- _PROMPT_
Every line of the following records that includes "HEAD" should be copied.

- _EXCERPTED RECORDS_
=======
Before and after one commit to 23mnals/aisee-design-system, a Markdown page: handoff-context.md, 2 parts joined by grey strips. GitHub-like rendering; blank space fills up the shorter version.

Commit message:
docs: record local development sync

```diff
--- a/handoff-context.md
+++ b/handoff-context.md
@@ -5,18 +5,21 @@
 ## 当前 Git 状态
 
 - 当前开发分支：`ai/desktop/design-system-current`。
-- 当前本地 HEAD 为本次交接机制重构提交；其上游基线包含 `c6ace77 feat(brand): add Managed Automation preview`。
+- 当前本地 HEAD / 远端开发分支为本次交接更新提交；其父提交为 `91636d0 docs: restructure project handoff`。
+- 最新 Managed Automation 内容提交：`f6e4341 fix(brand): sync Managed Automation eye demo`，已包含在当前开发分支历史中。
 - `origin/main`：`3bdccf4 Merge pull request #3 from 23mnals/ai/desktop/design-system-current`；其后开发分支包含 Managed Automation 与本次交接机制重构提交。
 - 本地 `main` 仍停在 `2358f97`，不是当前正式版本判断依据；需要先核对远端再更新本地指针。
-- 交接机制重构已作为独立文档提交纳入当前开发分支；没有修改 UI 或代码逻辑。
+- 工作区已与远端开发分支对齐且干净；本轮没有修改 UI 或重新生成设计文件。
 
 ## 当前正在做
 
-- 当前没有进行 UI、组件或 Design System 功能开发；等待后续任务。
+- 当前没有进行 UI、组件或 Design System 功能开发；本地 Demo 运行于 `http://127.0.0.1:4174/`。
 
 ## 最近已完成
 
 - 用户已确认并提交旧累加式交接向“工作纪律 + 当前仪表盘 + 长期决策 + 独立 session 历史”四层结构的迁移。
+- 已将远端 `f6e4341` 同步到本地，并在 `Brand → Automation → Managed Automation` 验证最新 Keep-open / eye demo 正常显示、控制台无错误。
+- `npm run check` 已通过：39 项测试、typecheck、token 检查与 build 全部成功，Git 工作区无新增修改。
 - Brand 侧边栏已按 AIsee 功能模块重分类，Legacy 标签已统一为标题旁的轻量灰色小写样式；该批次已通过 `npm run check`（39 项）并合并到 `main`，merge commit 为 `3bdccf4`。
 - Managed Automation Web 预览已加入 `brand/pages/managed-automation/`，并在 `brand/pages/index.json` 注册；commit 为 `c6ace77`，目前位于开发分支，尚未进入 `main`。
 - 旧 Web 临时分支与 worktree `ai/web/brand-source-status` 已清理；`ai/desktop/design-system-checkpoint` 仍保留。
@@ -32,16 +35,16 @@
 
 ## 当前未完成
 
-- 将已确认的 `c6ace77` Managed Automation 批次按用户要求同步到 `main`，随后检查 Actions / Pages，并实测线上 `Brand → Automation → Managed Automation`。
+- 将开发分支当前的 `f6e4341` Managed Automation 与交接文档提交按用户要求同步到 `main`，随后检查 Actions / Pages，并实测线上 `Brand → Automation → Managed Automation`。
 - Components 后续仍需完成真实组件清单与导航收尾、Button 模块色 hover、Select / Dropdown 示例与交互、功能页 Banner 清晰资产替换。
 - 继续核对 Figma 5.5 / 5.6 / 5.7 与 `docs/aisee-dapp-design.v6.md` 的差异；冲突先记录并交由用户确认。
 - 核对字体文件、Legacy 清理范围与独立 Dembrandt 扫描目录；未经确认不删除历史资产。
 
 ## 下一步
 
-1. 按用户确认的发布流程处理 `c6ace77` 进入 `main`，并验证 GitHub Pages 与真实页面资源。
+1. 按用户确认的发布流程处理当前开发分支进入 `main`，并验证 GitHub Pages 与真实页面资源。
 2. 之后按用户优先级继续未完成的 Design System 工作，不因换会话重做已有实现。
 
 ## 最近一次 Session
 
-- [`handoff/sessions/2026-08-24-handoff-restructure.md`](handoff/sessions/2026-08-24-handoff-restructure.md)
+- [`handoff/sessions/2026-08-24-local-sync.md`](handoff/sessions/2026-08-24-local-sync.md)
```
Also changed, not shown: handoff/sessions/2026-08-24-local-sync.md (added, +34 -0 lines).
=======
- _RESPONSE_
-- 当前本地 HEAD 为本次交接机制重构提交；其上游基线包含 `c6ace77 feat(brand): add Managed Automation preview`。
+- 当前本地 HEAD / 远端开发分支为本次交接更新提交；其父提交为 `91636d0 docs: restructure project handoff`。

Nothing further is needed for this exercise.